*** Records for the exercise ***
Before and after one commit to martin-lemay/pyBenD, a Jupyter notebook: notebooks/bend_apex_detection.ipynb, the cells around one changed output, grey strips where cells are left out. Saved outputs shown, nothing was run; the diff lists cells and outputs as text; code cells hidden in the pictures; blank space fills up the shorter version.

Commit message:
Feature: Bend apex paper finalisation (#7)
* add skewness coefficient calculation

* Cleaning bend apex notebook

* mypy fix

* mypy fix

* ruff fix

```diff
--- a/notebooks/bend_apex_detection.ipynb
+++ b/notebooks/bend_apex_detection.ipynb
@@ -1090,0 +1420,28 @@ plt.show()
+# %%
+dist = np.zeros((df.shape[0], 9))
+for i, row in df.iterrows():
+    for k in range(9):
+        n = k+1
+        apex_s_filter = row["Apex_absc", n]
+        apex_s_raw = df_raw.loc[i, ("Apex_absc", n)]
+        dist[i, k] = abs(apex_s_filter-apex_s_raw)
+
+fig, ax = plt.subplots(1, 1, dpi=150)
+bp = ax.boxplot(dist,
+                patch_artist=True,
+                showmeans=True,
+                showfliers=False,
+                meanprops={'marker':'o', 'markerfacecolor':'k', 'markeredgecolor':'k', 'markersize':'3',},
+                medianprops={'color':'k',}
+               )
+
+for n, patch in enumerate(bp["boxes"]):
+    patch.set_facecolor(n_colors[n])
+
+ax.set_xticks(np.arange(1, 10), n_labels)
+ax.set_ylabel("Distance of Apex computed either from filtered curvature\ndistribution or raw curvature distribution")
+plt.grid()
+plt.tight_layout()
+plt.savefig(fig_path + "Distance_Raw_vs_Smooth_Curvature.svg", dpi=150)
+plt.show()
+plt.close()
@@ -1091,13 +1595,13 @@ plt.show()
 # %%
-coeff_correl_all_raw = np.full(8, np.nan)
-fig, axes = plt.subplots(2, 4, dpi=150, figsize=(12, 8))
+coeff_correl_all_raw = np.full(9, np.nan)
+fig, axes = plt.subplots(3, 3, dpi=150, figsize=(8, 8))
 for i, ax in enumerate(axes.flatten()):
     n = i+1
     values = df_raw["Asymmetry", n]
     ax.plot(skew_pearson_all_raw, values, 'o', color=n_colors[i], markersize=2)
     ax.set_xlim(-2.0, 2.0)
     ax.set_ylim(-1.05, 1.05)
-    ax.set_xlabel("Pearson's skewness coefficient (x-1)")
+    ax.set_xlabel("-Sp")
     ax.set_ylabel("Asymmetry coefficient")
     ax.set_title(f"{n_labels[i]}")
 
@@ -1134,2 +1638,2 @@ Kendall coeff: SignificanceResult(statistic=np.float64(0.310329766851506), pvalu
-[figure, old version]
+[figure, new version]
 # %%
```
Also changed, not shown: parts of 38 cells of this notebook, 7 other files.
*** End of Records for the exercise ***
→ **Task brief**: From the first line to the last, copy the data exactly.

→ **Solution to this task**:
Before and after one commit to martin-lemay/pyBenD, a Jupyter notebook: notebooks/bend_apex_detection.ipynb, the cells around one changed output, grey strips where cells are left out. Saved outputs shown, nothing was run; the diff lists cells and outputs as text; code cells hidden in the pictures; blank space fills up the shorter version.

Commit message:
Feature: Bend apex paper finalisation (#7)
* add skewness coefficient calculation

* Cleaning bend apex notebook

* mypy fix

* mypy fix

* ruff fix

```diff
--- a/notebooks/bend_apex_detection.ipynb
+++ b/notebooks/bend_apex_detection.ipynb
@@ -1090,0 +1420,28 @@ plt.show()
+# %%
+dist = np.zeros((df.shape[0], 9))
+for i, row in df.iterrows():
+    for k in range(9):
+        n = k+1
+        apex_s_filter = row["Apex_absc", n]
+        apex_s_raw = df_raw.loc[i, ("Apex_absc", n)]
+        dist[i, k] = abs(apex_s_filter-apex_s_raw)
+
+fig, ax = plt.subplots(1, 1, dpi=150)
+bp = ax.boxplot(dist,
+                patch_artist=True,
+                showmeans=True,
+                showfliers=False,
+                meanprops={'marker':'o', 'markerfacecolor':'k', 'markeredgecolor':'k', 'markersize':'3',},
+                medianprops={'color':'k',}
+               )
+
+for n, patch in enumerate(bp["boxes"]):
+    patch.set_facecolor(n_colors[n])
+
+ax.set_xticks(np.arange(1, 10), n_labels)
+ax.set_ylabel("Distance of Apex computed either from filtered curvature\ndistribution or raw curvature distribution")
+plt.grid()
+plt.tight_layout()
+plt.savefig(fig_path + "Distance_Raw_vs_Smooth_Curvature.svg", dpi=150)
+plt.show()
+plt.close()
@@ -1091,13 +1595,13 @@ plt.show()
 # %%
-coeff_correl_all_raw = np.full(8, np.nan)
-fig, axes = plt.subplots(2, 4, dpi=150, figsize=(12, 8))
+coeff_correl_all_raw = np.full(9, np.nan)
+fig, axes = plt.subplots(3, 3, dpi=150, figsize=(8, 8))
 for i, ax in enumerate(axes.flatten()):
     n = i+1
     values = df_raw["Asymmetry", n]
     ax.plot(skew_pearson_all_raw, values, 'o', color=n_colors[i], markersize=2)
     ax.set_xlim(-2.0, 2.0)
     ax.set_ylim(-1.05, 1.05)
-    ax.set_xlabel("Pearson's skewness coefficient (x-1)")
+    ax.set_xlabel("-Sp")
     ax.set_ylabel("Asymmetry coefficient")
     ax.set_title(f"{n_labels[i]}")
 
@@ -1134,2 +1638,2 @@ Kendall coeff: SignificanceResult(statistic=np.float64(0.310329766851506), pvalu
-[figure, old version]
+[figure, new version]
 # %%
```
Also changed, not shown: parts of 38 cells of this notebook, 7 other files.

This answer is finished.